▸ **Required work**: Copy exactly the lines of the records below, and only those lines, beginning with the line that contains "Rotbraun/Braun gedeutet |" and ending with the line that contains "1600 × 900.".

▸ **Records shown**:
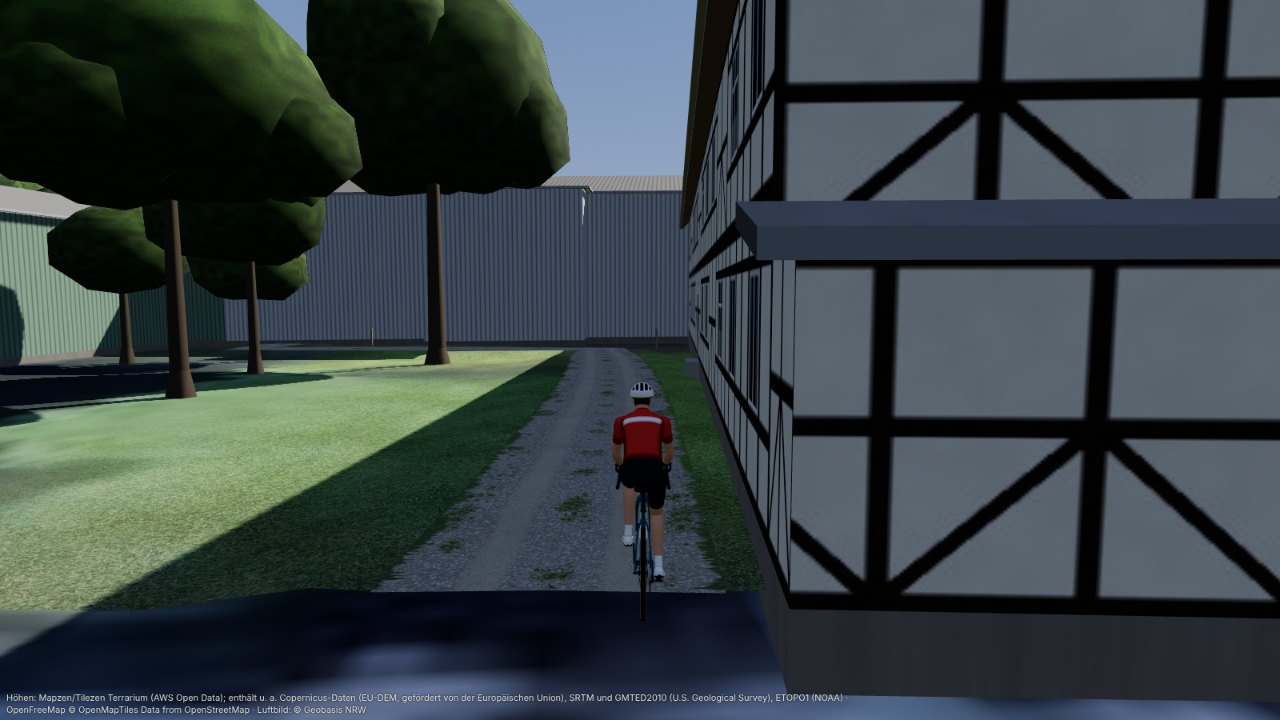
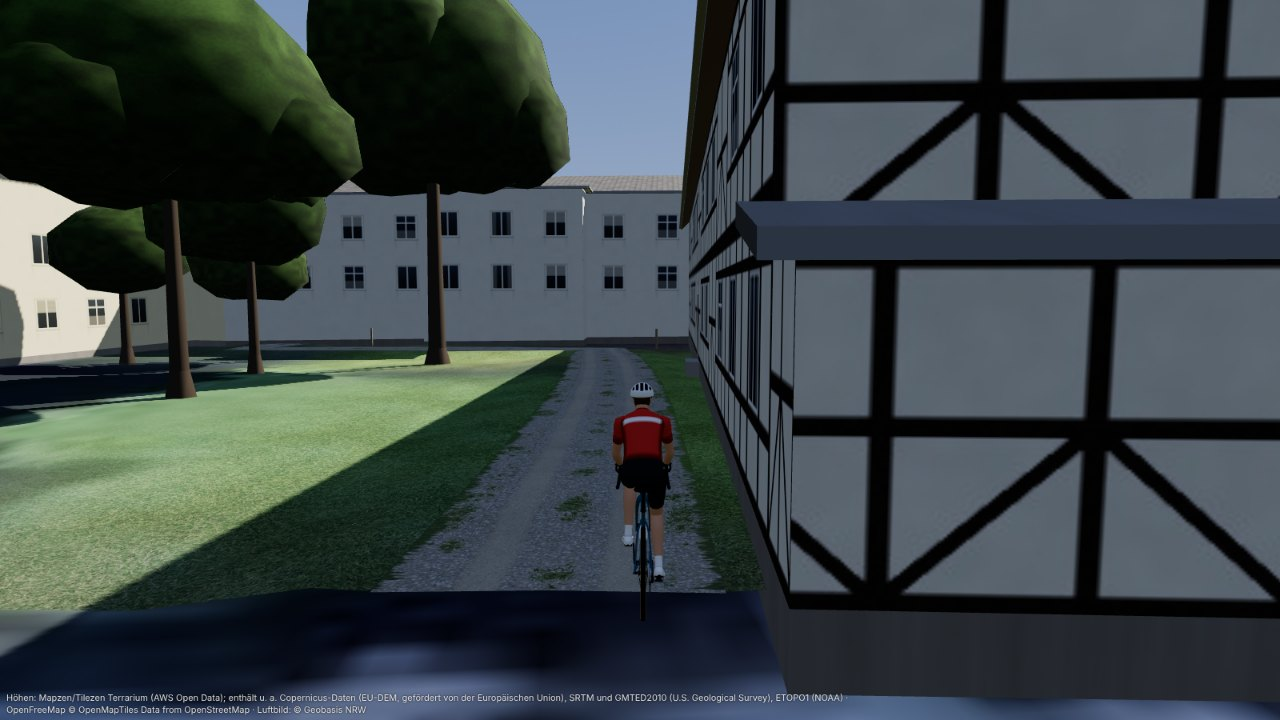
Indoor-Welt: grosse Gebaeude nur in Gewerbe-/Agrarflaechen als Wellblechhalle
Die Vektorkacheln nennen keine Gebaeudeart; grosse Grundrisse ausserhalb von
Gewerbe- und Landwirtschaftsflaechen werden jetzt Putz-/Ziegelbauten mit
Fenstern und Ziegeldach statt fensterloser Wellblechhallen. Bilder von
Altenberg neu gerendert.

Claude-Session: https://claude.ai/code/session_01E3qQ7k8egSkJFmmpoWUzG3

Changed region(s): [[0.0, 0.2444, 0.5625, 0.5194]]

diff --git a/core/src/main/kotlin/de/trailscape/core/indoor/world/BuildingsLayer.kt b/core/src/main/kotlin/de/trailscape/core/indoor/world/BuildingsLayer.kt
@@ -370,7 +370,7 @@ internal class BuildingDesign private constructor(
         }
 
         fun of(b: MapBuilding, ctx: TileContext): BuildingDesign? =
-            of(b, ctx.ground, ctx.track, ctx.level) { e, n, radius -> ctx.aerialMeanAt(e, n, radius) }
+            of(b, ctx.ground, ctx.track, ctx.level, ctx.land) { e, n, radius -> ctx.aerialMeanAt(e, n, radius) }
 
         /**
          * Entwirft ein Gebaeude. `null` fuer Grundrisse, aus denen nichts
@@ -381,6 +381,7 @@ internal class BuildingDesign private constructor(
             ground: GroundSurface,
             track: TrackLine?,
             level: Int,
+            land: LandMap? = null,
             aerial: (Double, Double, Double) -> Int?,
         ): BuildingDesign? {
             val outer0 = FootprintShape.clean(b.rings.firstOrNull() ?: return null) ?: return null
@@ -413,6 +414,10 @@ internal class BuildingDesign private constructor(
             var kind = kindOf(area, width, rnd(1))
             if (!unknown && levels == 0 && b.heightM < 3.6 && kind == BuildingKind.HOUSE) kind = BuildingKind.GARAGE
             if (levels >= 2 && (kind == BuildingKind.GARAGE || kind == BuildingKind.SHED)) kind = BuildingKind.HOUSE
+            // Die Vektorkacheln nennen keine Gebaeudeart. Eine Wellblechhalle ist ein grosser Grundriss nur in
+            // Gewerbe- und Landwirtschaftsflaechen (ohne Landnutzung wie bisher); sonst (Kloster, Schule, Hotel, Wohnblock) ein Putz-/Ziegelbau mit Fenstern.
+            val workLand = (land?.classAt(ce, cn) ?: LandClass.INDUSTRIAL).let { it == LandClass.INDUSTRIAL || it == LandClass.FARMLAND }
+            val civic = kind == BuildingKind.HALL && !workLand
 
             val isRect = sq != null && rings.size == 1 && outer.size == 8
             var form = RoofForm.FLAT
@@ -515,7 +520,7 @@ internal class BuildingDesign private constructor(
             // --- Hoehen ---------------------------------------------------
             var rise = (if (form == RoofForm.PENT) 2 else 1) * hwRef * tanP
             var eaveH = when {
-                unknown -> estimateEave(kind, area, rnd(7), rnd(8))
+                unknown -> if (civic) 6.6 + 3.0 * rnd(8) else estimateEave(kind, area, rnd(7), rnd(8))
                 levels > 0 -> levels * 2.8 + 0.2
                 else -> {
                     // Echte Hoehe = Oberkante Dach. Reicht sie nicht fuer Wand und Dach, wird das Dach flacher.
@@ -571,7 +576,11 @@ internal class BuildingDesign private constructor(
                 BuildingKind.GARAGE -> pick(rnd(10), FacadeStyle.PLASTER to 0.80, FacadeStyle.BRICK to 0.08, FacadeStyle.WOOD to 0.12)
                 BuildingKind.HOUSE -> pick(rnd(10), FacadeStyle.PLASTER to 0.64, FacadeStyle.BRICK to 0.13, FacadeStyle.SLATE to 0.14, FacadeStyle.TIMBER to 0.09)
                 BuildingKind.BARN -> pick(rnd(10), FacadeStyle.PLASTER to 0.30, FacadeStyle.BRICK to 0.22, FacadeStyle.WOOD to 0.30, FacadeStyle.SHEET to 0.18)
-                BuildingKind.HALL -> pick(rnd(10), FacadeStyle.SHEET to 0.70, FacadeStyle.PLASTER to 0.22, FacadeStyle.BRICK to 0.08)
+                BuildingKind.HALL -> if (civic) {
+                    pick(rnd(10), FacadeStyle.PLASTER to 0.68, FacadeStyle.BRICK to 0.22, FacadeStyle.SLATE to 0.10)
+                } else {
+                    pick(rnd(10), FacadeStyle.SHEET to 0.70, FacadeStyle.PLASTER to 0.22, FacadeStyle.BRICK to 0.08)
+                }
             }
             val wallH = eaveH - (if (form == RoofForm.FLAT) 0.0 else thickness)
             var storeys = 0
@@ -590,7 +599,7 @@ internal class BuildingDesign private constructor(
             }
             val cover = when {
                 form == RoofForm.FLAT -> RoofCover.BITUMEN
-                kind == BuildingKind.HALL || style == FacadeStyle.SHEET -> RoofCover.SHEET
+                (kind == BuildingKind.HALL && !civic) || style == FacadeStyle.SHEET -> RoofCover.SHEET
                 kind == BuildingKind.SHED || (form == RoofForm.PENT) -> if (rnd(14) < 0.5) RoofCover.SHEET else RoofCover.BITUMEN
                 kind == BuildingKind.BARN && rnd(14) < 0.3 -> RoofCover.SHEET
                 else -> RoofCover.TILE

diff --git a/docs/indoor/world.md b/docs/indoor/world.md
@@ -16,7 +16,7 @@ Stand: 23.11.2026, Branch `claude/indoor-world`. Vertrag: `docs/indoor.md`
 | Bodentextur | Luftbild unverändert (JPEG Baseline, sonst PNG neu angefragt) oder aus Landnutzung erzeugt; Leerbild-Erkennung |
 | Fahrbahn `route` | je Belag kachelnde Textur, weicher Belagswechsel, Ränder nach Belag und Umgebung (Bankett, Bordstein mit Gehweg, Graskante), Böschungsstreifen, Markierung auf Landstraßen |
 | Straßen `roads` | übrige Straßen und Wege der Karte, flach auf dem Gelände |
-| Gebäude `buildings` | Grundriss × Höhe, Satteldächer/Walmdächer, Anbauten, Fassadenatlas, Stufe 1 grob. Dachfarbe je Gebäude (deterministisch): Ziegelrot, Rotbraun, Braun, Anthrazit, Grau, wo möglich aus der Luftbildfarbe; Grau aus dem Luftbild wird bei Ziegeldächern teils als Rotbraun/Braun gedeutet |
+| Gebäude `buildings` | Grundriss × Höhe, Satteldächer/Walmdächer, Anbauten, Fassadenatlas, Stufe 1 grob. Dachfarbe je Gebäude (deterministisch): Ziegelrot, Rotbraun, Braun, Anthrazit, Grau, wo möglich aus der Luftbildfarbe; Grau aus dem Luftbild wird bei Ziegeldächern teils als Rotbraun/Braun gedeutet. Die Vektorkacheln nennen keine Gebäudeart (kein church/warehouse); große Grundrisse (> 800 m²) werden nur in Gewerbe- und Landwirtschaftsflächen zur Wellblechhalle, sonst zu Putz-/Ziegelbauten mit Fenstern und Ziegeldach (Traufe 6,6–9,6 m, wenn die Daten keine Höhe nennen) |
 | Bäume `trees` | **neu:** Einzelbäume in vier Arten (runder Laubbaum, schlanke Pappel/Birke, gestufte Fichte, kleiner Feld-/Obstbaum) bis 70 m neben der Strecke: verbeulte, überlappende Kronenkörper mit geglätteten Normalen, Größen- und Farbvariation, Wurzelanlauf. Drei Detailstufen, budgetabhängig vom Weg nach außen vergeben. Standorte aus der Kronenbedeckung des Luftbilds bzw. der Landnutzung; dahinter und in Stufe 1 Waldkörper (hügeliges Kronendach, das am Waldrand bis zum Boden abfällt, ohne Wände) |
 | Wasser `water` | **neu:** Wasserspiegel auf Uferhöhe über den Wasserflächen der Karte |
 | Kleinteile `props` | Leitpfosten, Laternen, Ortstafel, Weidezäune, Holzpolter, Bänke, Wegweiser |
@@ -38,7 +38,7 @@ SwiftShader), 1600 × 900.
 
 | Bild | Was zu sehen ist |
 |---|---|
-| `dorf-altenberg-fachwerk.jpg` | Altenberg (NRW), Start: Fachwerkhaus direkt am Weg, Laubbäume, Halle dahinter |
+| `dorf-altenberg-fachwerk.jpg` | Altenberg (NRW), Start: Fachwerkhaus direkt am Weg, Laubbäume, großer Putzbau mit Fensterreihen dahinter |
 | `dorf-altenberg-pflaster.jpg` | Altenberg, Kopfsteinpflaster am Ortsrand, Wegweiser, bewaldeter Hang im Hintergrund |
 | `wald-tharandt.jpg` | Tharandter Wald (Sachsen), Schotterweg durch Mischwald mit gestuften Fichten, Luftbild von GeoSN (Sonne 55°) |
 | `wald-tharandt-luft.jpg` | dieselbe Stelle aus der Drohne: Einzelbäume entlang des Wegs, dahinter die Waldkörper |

▸ **Answer area**:
-| Gebäude `buildings` | Grundriss × Höhe, Satteldächer/Walmdächer, Anbauten, Fassadenatlas, Stufe 1 grob. Dachfarbe je Gebäude (deterministisch): Ziegelrot, Rotbraun, Braun, Anthrazit, Grau, wo möglich aus der Luftbildfarbe; Grau aus dem Luftbild wird bei Ziegeldächern teils als Rotbraun/Braun gedeutet |
+| Gebäude `buildings` | Grundriss × Höhe, Satteldächer/Walmdächer, Anbauten, Fassadenatlas, Stufe 1 grob. Dachfarbe je Gebäude (deterministisch): Ziegelrot, Rotbraun, Braun, Anthrazit, Grau, wo möglich aus der Luftbildfarbe; Grau aus dem Luftbild wird bei Ziegeldächern teils als Rotbraun/Braun gedeutet. Die Vektorkacheln nennen keine Gebäudeart (kein church/warehouse); große Grundrisse (> 800 m²) werden nur in Gewerbe- und Landwirtschaftsflächen zur Wellblechhalle, sonst zu Putz-/Ziegelbauten mit Fenstern und Ziegeldach (Traufe 6,6–9,6 m, wenn die Daten keine Höhe nennen) |
 | Bäume `trees` | **neu:** Einzelbäume in vier Arten (runder Laubbaum, schlanke Pappel/Birke, gestufte Fichte, kleiner Feld-/Obstbaum) bis 70 m neben der Strecke: verbeulte, überlappende Kronenkörper mit geglätteten Normalen, Größen- und Farbvariation, Wurzelanlauf. Drei Detailstufen, budgetabhängig vom Weg nach außen vergeben. Standorte aus der Kronenbedeckung des Luftbilds bzw. der Landnutzung; dahinter und in Stufe 1 Waldkörper (hügeliges Kronendach, das am Waldrand bis zum Boden abfällt, ohne Wände) |
 | Wasser `water` | **neu:** Wasserspiegel auf Uferhöhe über den Wasserflächen der Karte |
 | Kleinteile `props` | Leitpfosten, Laternen, Ortstafel, Weidezäune, Holzpolter, Bänke, Wegweiser |
@@ -38,7 +38,7 @@ SwiftShader), 1600 × 900.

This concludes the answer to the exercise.